For many baby boomers a high-deductible health-insurance plan with a big out-of-pocket maximum may not be the best health insurance option. But for 59-year old Sam Gibbs it turned out to be just what the doctor ordered when he decided to switch jobs, because he had a health savings account.
"As part of my exit package, I negotiated to divert some of my vacation pay and other pay into my HSA," said Gibbs, the former president of government systems at eHealth.
When he left eHealth last year, Gibbs was able to take that tax-free cash in his HSA account and use it to pay for continuing COBRA coverage, because it was considered as a qualifying life change under IRS rules.
"I was eligible to pay my COBRA payment out of my HSA, which was pretty good, since my COBRA premiums were $1,600 a month," for his family plan, Gibbs explained.
With a traditional or HMO health plan and a flexible spending account, he would not have had that option.
Unlike an FSA, health savings account funds don't expire at the end of the year, and HSAs are portable when you change jobs or insurers.
"I think health savings accounts are a hidden gem in this environment," Gibbs said.
Health savings accounts, or HSAs, are available for people less than 65 years old with high-deductible employer or individual health insurance coverage, including Obamacare plans.
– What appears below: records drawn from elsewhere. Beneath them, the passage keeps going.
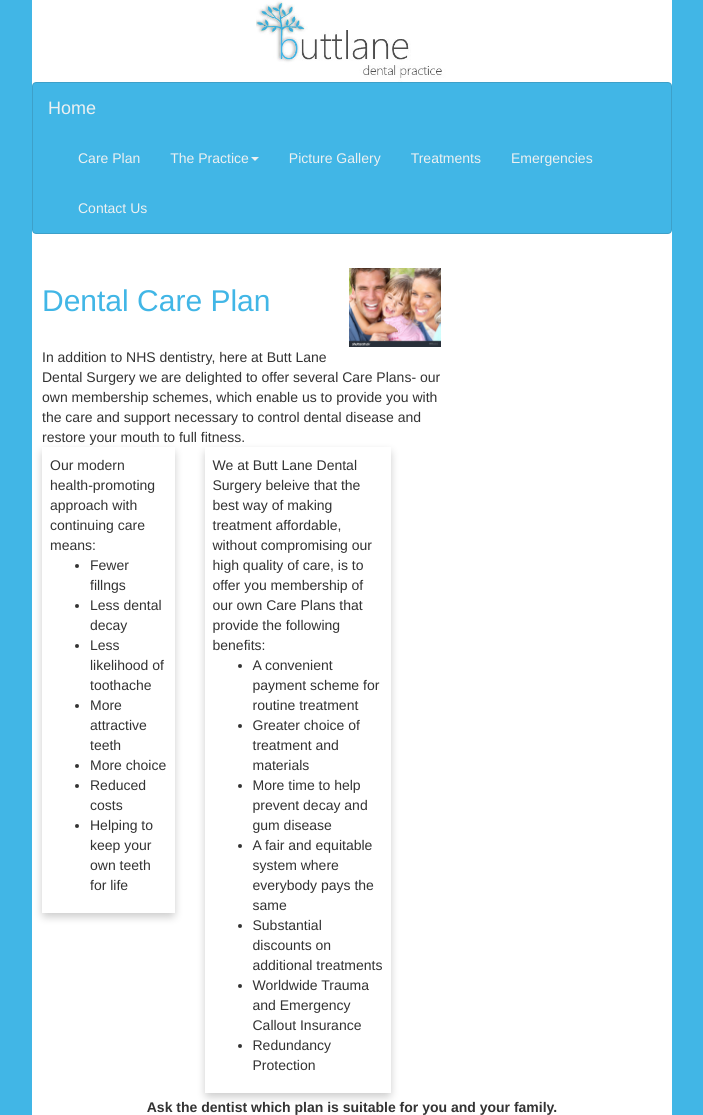
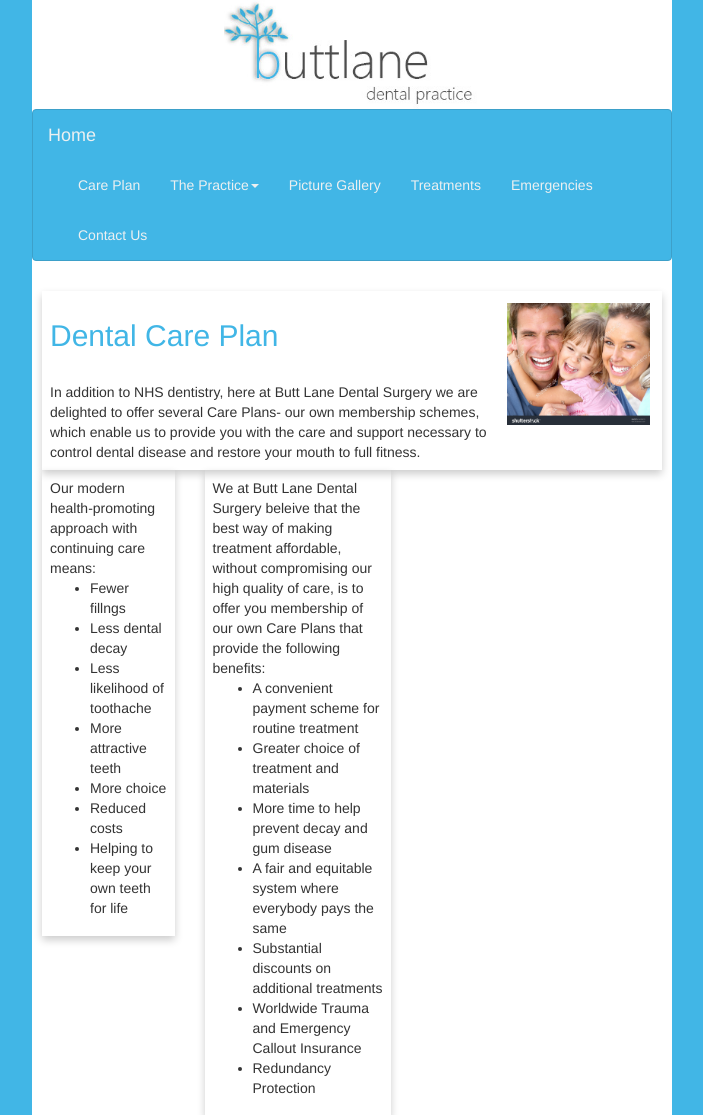
Before and after one commit to matthollywood/buttlanedental2, a Yii app: template views/site/careplan.php in a window 1280 px wide. Shown: the top 1115 px of the page, without its empty margins (288-991 px from the left). Run offline with PHP 8.4 and a stand-in for Yii, Linux system fonts and the light colour scheme; the template is opened without the code that fills it, so the values that code supplies are empty; some libraries are stand-ins or nearby versions.

Commit message:
Improved layout to the careplan. Increased logo size

```diff
--- a/views/layouts/main.php
+++ b/views/layouts/main.php
@@ -32,7 +32,7 @@ AppAsset::register($this);
     <div class="wrap col-lg-3 side-div" style="background-color:#41B6E6; height: 100%"></div>
 <div class="wrap col-lg-6" style="background-color:#FFFFFF">
     <div style="text-align:center;">
-    <?= Html::a('<img src="images/buttlanelogo.jpg" style="width: 30%; position: center;">',['site/index'])?>
+    <?= Html::a('<img src="images/buttlanelogo.jpg" style="width: 40%; position: center;">',['site/index'])?>
     </div>
 
 <nav class="navbar navbar-default">
--- a/views/site/careplan.php
+++ b/views/site/careplan.php
@@ -9,9 +9,10 @@ $this->params['breadcrumbs'][] = $this->title;
 ?>
 <div class="site-about">
     <div class ="body-content">
+<div class="card">
+      <div class="row">
 
-      <div class="row">
-          <div class ="col-lg-8">
+          <div class ="col-lg-12">
             <img src="images/family.jpg" class = "pc-image" style="float: right; width: 25%; padding: 4px 4px 4px 4px">
             <div class="dent-title"><h2>Dental Care Plan</h2></div> <br>
             In addition to NHS dentistry, here at Butt Lane Dental Surgery we are delighted to offer several Care Plans- our own membership schemes, which enable us to provide you with the care and
@@ -19,10 +20,12 @@ $this->params['breadcrumbs'][] = $this->title;
 
         </div>
       </div>
+      </div>
 
 
 
 <div class="row">
+
 <div class="col-lg-3 col-xs-8">
 <div class="card">
 Our modern health-promoting approach with continuing care means:
```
The plan must have a deductible of $1,300 or more for an individual, and $2,600 or more for family coverage.
For 2017, high-deductible plan members can save up to $3,450 in an individual HSA, with tax-free contributions of their own or from an employer. For family plans, the maximum HSA contribution is $6,700. Baby boomers 55 years or older can make an additional $1,000 catch-up contribution.
"Those that tend to spend more on health care may want to consider a traditional PPO [plan] or HMO," said Jen Clark, data scientist at benefits firm Benefitfocus.
Yet, as health costs continue to rise, more employers are now offering high-deductible plans that can carry lower premiums. Benefitfocus research found when offered a choice between a traditional and high-deductible plan, most younger workers chose the latter.
"Adoption is highest among millennials. It's nearly twice that of older generations," said Clark.
For older workers in good health, analysts say high-deductible plans may also make sense when combined with tax-free savings in an HSA.
"In most cases, we find that if you actually do the arithmetic and look at your usage… that you actually end up spending less," with an HSA-eligible plan, said Chad Wilkins, head of HSA Bank, one of the nation's largest health savings account administrators.
HSA Bank and most health savings account providers have financial calculators to help crunch the numbers, but if you're considering an HSA plan, benefits pros say don't just look at your annual cost.
One of the biggest advantages of HSAs is that the funds in the account don't expire, which make them a good a way to save and plan for large health-care expenses down the road.
"We have so conditioned people to make this an annual decision," said Jay Savan, a partner at benefits firm Mercer. "If your objective is, 'I have a longer-term view, I want to accumulate cash for future needs,' maybe you might be better off enrolling in the HSA eligible plan."
For example, if you're contemplating an expensive procedure like Lasik surgery to correct your vision, you could save for the out-of-pocket costs over the course of more than one year with an HSA.
What if you wind up paying more out-of-pocket costs than you've saved in your account in a given year? You could still reimburse yourself retroactively from future savings in your HSA.
"I can save my receipts for an expense that I incurred this year… and reimburse myself on a tax-advantaged basis because there's no time limit for when I can reimburse myself," said Kevin Robertson, senior vice president at HSA Bank.
HSAs provide a number of tax-advantages for long-term saving. Contributions are pretax if you're on an employer plan. If you're on an individual plan, you can deduct your contributions in the same way you would an IRA.
Like IRAs, HSAs can also be used to grow your health savings in an interest-bearing account or through investments.
"That cash accumulation feature creates a different kind of dynamic," explained Mercer's Jay Savan. "The bottom line is that an HSA is a retirement accumulation account masquerading as health insurance."
There are no limits on how much your account can grow within an HSA, and as long as you use the funds for health costs, withdrawals are not subject to capital gains or income taxes.
"The earnings and gains in the account are tax-free, and then you can take it out at any time to pay for health-care expenses, tax-free, including Medicare premiums," said Alex Tolbert of benefits firm Bernard Health, which advises businesses and consumers about benefit choices.
What if you need the cash for something besides health-care expenses? Then you will have to pay income tax on the cash and you will be subject to a penalty unless you're 65 or older.
"If you're leading a charmed life, you can spend it on whatever you want after age 65 and you just pay ordinary income taxes," said Tolbert.
Sam Gibbs is sticking with high-deductible plans. Though he could get benefit through his new employer Agile Health Insurance, he has opted instead to pay for an HSA-eligible Obamacare plan so that he can continue to fund his health savings account.
"The Obama administration is not so keen on HSAs," Gibbs said, "but it's still viable on the exchange."
With retirement just around the corner, what he and his wife can save, will help when they're over 65.